• **Task brief**
Look below. Copy each line that has "span" in it.

(Web page revision data)

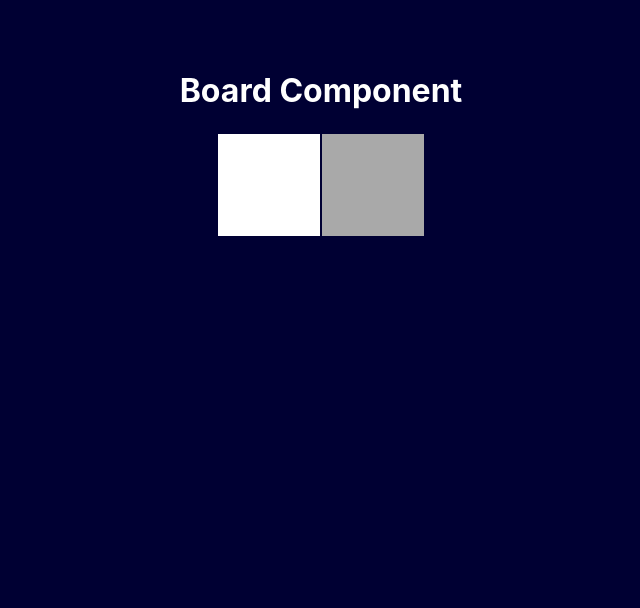
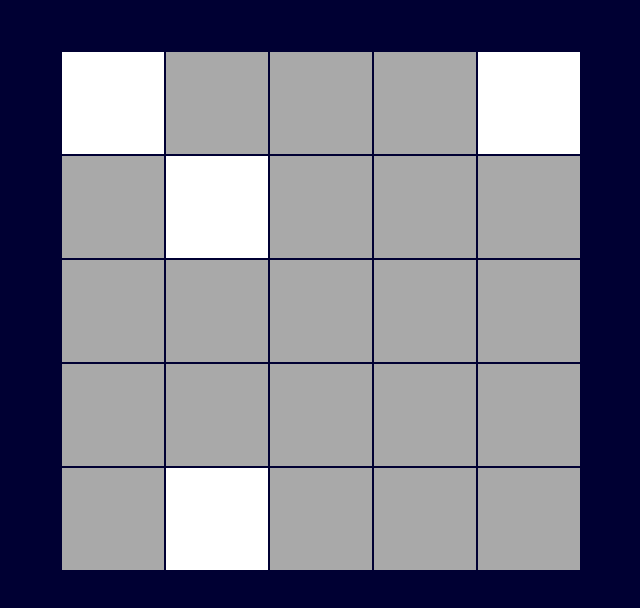
Before and after one commit to xaviguasch/lights-out-react-prac, a React (Create React App) app: page / in a window 1280 px wide. Shown: the top 608 px of the page, without its empty margins (319-959 px from the left). Built offline with nearby package versions, Linux system fonts and the light colour scheme.

Commit message:
displayed the row with random lit/unlit values

```diff
--- a/src/Board.js
+++ b/src/Board.js
@@ -51,6 +51,14 @@
   createBoard() {
     let board = []
     // TODO: create array-of-arrays of true/false values
+    for (let y = 0; y < this.props.nrows; y++) {
+      let row = []
+      for (let x = 0; x < this.props.ncols; x++) {
+        row.push(Math.random() < this.props.chanceLightStartsOn)
+      }
+      board.push(row)
+    }
+
     return board
   }
 
@@ -84,19 +92,20 @@
     // TODO
     // make table board
     // TODO
+    let tblBoard = []
+
+    for (let y = 0; y < this.props.nrows; y++) {
+      let row = []
+      for (let x = 0; x < this.props.ncols; x++) {
+        row.push(<Cell isLit={this.state.board[y][x]} />)
+      }
+      tblBoard.push(<tr>{row}</tr>)
+    }
 
     return (
-      <div>
-        <h1>Board Component</h1>
-        <table className='Board'>
-          <tbody>
-            <tr>
-              <Cell isLit={true} />
-              <Cell isLit={false} />
-            </tr>
-          </tbody>
-        </table>
-      </div>
+      <table className='Board'>
+        <tbody>{tblBoard}</tbody>
+      </table>
     )
   }
 }
```
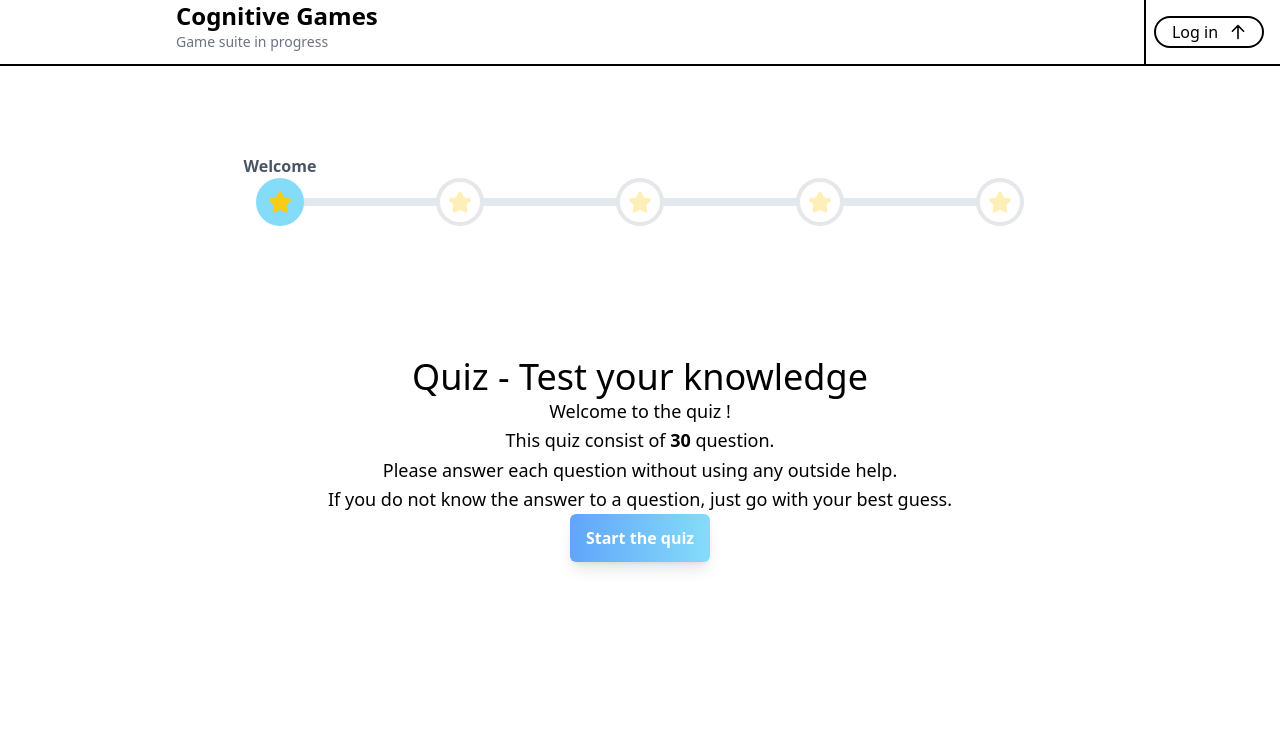
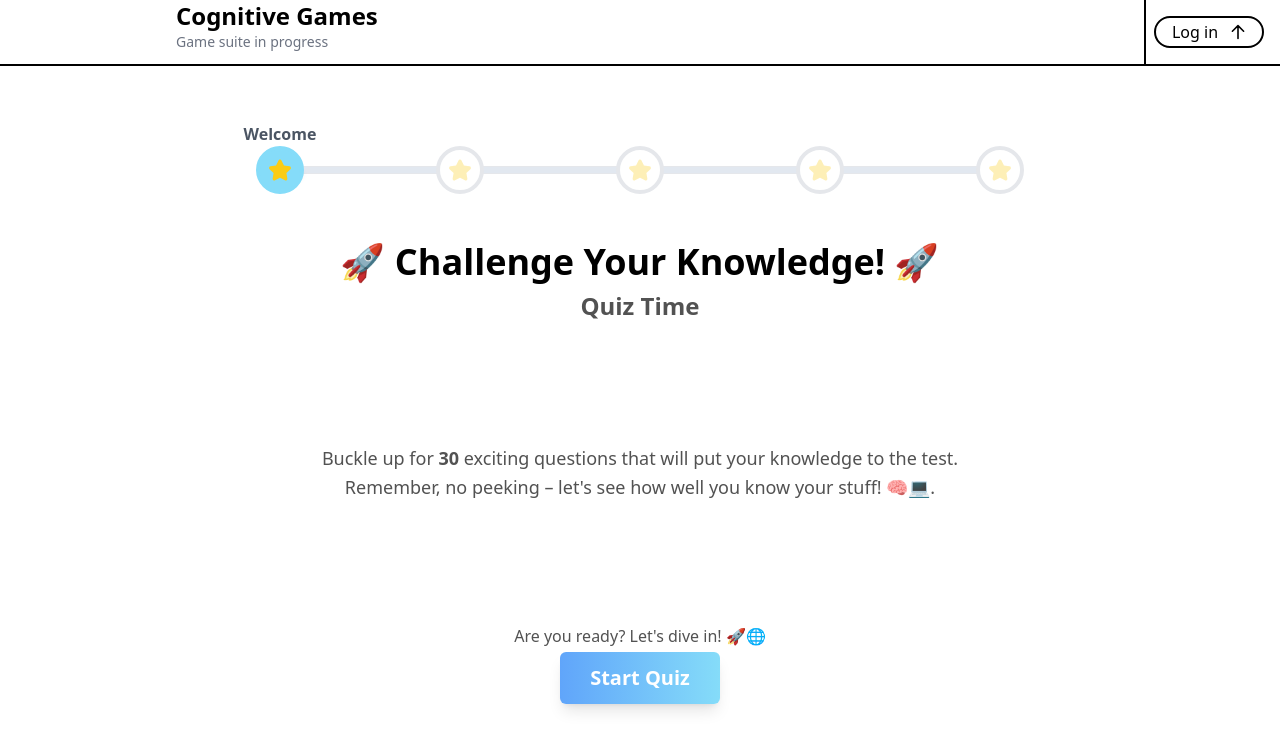
Before and after one commit to safinazbg/Panum-games, a Vue app: page /DeclarativeKnowledge in a window 1280 px wide. Shown: the top 750 px of the page. Built offline with nearby package versions, Linux system fonts and the light colour scheme.

Commit message:
changed some ui

```diff
--- a/src/components/declarativeKnowledge/DeclarativeKnowledge.vue
+++ b/src/components/declarativeKnowledge/DeclarativeKnowledge.vue
@@ -1,8 +1,8 @@
 <template>
-  <div class="min-h-screen">
+  <div class="min-h-screen flex flex-col ">
     <PanumNavigation/>
     <div
-      class="  max-w-3xl mx-auto text-center mt-24 min-h-[400px] flex flex-col justify-between"
+        class="  max-w-3xl mx-auto text-center my-16 w-full  flex-grow flex flex-col justify-between"
     >
       <div class="h-20 flex items-center relative w-full justify-between">
         <!--        <div class="border-gray-500"></div>-->
@@ -17,41 +17,48 @@
         <!--                <div class="text-red-500"></div>-->
         <!--                <div class="text-blue-500"></div>-->
         <!--                <div class="text-yellow-500"></div>-->
-      <div class="border w-[94%] mx-6 bg-slate-200 h-2 rounded-md absolute" >
+        <div class="border w-[94%] mx-6 bg-slate-200 h-2 rounded-md absolute">
           <div class=" w-full shadow-md h-2 bg-slate-700 transition-all duration-500 ease-in-out"
                :style="{ width: progress && !isNaN(progress) ? progress + '%' : 0 + '%', backgroundColor: progress && !isNaN(progress) ? '#85dcf9' : '' }"></div>
         </div>
         <div class="  relative " v-for="(style, view) in viewStyles" :key="view">
-          <p class="absolute -top-6 text-gray-600 font-bold left-1/2 -translate-x-1/2 whitespace-nowrap opacity-0 duration-500 transition-opacity" :class="[{'opacity-100': currentView === view}]">
+          <p class="absolute -top-6 text-gray-600 font-bold left-1/2 -translate-x-1/2 whitespace-nowrap opacity-0 duration-500 transition-opacity"
+             :class="[{'opacity-100': currentView === view}]">
             {{ view }}
           </p>
-          <div :class="['h-12 w-12 rounded-full border-4 transition-all duration-500 delay-100 ', { ' border-[#85dcf9] bg-[#85dcf9]': isViewReached(view) }, { '!bg-white': !isViewReached(view) } ]">
-            <component :is="style.image" alt="" class=" z-40 grid  h-full place-items-center transition-all duration-500" :class="{ '!opacity-30 bounce': !isViewReached(view) }" />
+          <div
+              :class="['h-12 w-12 rounded-full border-4 transition-all duration-500 delay-100 ', { ' border-[#85dcf9] bg-[#85dcf9]': isViewReached(view) }, { '!bg-white': !isViewReached(view) } ]">
+            <component :is="style.image" alt=""
+                       class=" z-40 grid  h-full place-items-center transition-all duration-500"
+                       :class="{ '!opacity-30 bounce': !isViewReached(view) }"/>
           </div>
         </div>
       </div>
 
-    <div v-if="!gameStarted">
-      <h1 class="text-4xl ">Quiz - Test your knowledge</h1>
-      <p class="leading-relaxed text-lg">
-        Welcome to the quiz ! <br/>
-        This quiz consist of
+      <div v-if="!gameStarted" class="flex-grow flex my-8 flex-col items-center justify-between ">
+        <h1 class="text-4xl font-bold">  🚀 Challenge Your Knowledge! 🚀 <br> <span class="text-neutral-600 font-semibold text-2xl">Quiz Time</span>
+        </h1>
+        <p class="leading-relaxed text-lg text-neutral-600">
+          Buckle up for
           <strong>{{ totalQuestions }}</strong>
-        question. <br/>
-        Please answer each question without using any outside help. <br/>
-        If you do not know the answer to a question, just go with your best
-        guess.
+          exciting questions that will put your knowledge to the test.
+          <br>
+          Remember, no peeking – let's see how well you know your stuff! 🧠💻. <br/>
         </p>
+        <div class="flex text-neutral-600 flex-col items-center gap-1">
+          Are you ready? Let's dive in! 🚀🌐
+
           <button
-          class="gamifiedButton"
+              class="gamifiedButton w-40 text-xl"
               @click="startGame"
           >
-        Start the quiz
+            Start Quiz
           </button>
         </div>
-    <div v-if="gameStarted">
+      </div>
+      <div v-if="gameStarted" class="flex-grow flex  my-8 flex-col justify-between">
         <div v-if="!showResult" class="">
-        <h2 class="text-3xl my-2">
+          <h2 class="text-3xl my-2 !text-neutral-700">
             Question <strong>{{ currentQuestionIndex[currentView] + 1 }}</strong> of
             <strong>{{ questionsPrRound }}</strong>
           </h2>
@@ -61,21 +68,38 @@
               @answer="answerQuestion"
           />
         </div>
-      <div v-if="showResult" class="space-y-4">
+        <div v-if="showResult" class="space-y-4 my-6 flex-grow flex flex-col h-full justify-between ">
+          <p class="text-4xl pb-8">🔍⚡️ Knowledge Mastery Unleashed! ⚡️🌍
+          </p>
           <div v-for="(evaluation, category) in evaluations" :key="evaluation">
-          <div v-if="evaluation.correctAnswers > 0">
-            <p class="text-2xl" :class="'text-' + viewStyles[currentView].color + '-500'">
-              {{ category }}: {{ evaluation.correctAnswers }} correct
-              answers
+            <div>
+              <p class="text-xl" :class="'text-' + viewStyles[currentView].color + '-500'">
+              <span v-if="category === 'Social Science'" class="">
+                🧠 Social Science: <strong>{{ evaluation.correctAnswers }} Correct Answers! </strong>
+              </span>
+                <span v-if="category === 'Natural Science' " class="">
+                🌿 Natural Science:  <strong>{{ evaluation.correctAnswers }}
+ Correct Answers!</strong>
+
+              </span>
+                <span v-if="category === 'Humanities' " class="">
+📜 Humanities:  <strong>{{ evaluation.correctAnswers }} Correct Answers!</strong>
+
+
+              </span>
+                <!--              {{ category }}: {{ evaluation.correctAnswers }} correct-->
+                <!--              answers-->
               </p>
             </div>
           </div>
-        <p class="text-2xl">Thank you for playing !</p>
+          <div class="flex flex-col items-center gap-2">
+            <p class="text-md">🙌 Thank you for playing and embracing the adventure of knowledge!🌍</p>
             <button class="gamifiedButton"
                     @click="resetGame"
             >
               Return to homepage
             </button>
+          </div>
         </div>
 
       </div>
@@ -105,7 +129,7 @@ export default {
     const naturalScienceQuestions = ref(questions['Natural Science']);
     const humanitiesQuestions = ref(questions['Humanities']);
     const questionsPrRound = 10
-    const totalQuestions =  socialScienceQuestions.value.length + naturalScienceQuestions.value.length + humanitiesQuestions.value.length
+    const totalQuestions = socialScienceQuestions.value.length + naturalScienceQuestions.value.length + humanitiesQuestions.value.length
     const views = [
       'Welcome',
       'Social Science',
@@ -113,12 +137,12 @@ export default {
       'Humanities',
       'Feedback',
     ]
-    const viewStyles =  {
-      'Welcome': { color: 'gray-500', image: StarIcon },
-      'Social Science': { color: 'red-500', image: StarIcon },
-      'Natural Science': { color: 'blue-500', image: StarIcon },
-      'Humanities': { color: 'yellow-500', image: StarIcon },
-      'Feedback': { color: 'gray-500', image: StarIcon },
+    const viewStyles = {
+      'Welcome': {color: 'gray-500', image: StarIcon},
+      'Social Science': {color: 'red-500', image: StarIcon},
+      'Natural Science': {color: 'blue-500', image: StarIcon},
+      'Humanities': {color: 'yellow-500', image: StarIcon},
+      'Feedback': {color: 'gray-500', image: StarIcon},
     }
 
 
@@ -138,7 +162,7 @@ export default {
       const viewIndex = views.indexOf(currentView.value);
       const answeredQuestions = currentQuestionIndex[currentView.value] ? currentQuestionIndex[currentView.value] : 0;
       const totalQuestions = questionsPrRound;
-      const totalProgress = Math.min((viewIndex * 25 ) + 3  + (answeredQuestions / totalQuestions * 20),100)
+      const totalProgress = Math.min((viewIndex * 25) + 3 + (answeredQuestions / totalQuestions * 20), 100)
       // Calculate progress as a percentage
       return totalProgress;
     });
--- a/src/components/declarativeKnowledge/QuestionAll.vue
+++ b/src/components/declarativeKnowledge/QuestionAll.vue
@@ -6,9 +6,9 @@
       </p>
       <hr />
       <div class="grid grid-cols-2 gap-6 my-6">
-      <div v-for="(option, index) in question && question.options" :key="index" >
+      <div v-for="(option, index) in question && shuffledOptions()" :key="index" >
         <button
-          class="gamifiedButton w-full h-24"
+          class="gamifiedButton w-full h-24 capitalize text-xl !text-neutral-800"
           @click="checkOption(option)"
         >
           {{ option }}
@@ -57,7 +57,26 @@ export default {
       // }, 2000);
     };
 
-    return { isCorrect, checkOption };
+    const shuffledOptions = () =>  {
+      // Fisher-Yates shuffle algorithm
+      let shuffled = [...props.question.options];
+      let currentIndex = shuffled.length;
+      let randomIndex;
+
+      while (currentIndex !== 0) {
+        randomIndex = Math.floor(Math.random() * currentIndex);
+        currentIndex--;
+
+        [shuffled[currentIndex], shuffled[randomIndex]] = [
+          shuffled[randomIndex],
+          shuffled[currentIndex]
+        ];
+      }
+      return shuffled;
+    }
+
+
+    return { isCorrect, checkOption, shuffledOptions };
     // return { showFeedback, isCorrect, checkOption };
   },
 };
```
Lines whose indentation alone changed are shown as unchanged.
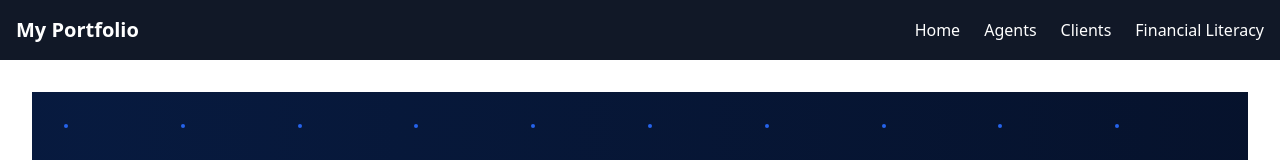
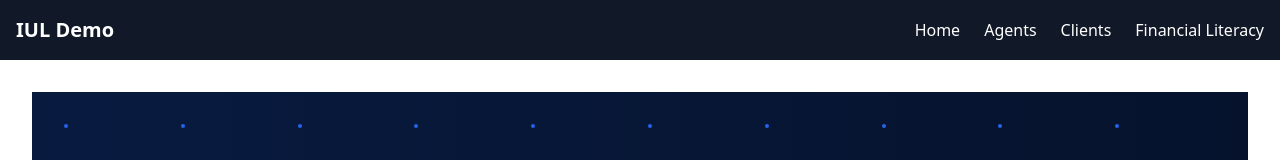
Before and after one commit to ebelle12/IUL_demo, a React (Create React App) app: page / in a window 1280 px wide. Shown: the top 160 px of the page. Built offline with nearby package versions, Linux system fonts and the light colour scheme.

Commit message:
changed title and project name

```diff
--- a/src/Components/Navbar.js
+++ b/src/Components/Navbar.js
@@ -3,7 +3,7 @@
 function Navbar() {
   return (
     <nav className="bg-gray-900 text-white p-4 flex justify-between items-center">
-      <h1 className="text-xl font-bold">My Portfolio</h1>
+      <h1 className="text-xl font-bold">IUL Demo</h1>
       <div className="space-x-6">
         <Link to="/" className="hover:text-gray-300">Home</Link>
         <Link to="/agents" className="hover:text-gray-300">Agents</Link>
```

• **Exercise answer**
+        <h1 class="text-4xl font-bold">  🚀 Challenge Your Knowledge! 🚀 <br> <span class="text-neutral-600 font-semibold text-2xl">Quiz Time</span>
+              <span v-if="category === 'Social Science'" class="">
+              </span>
+                <span v-if="category === 'Natural Science' " class="">
+              </span>
+                <span v-if="category === 'Humanities' " class="">
+              </span>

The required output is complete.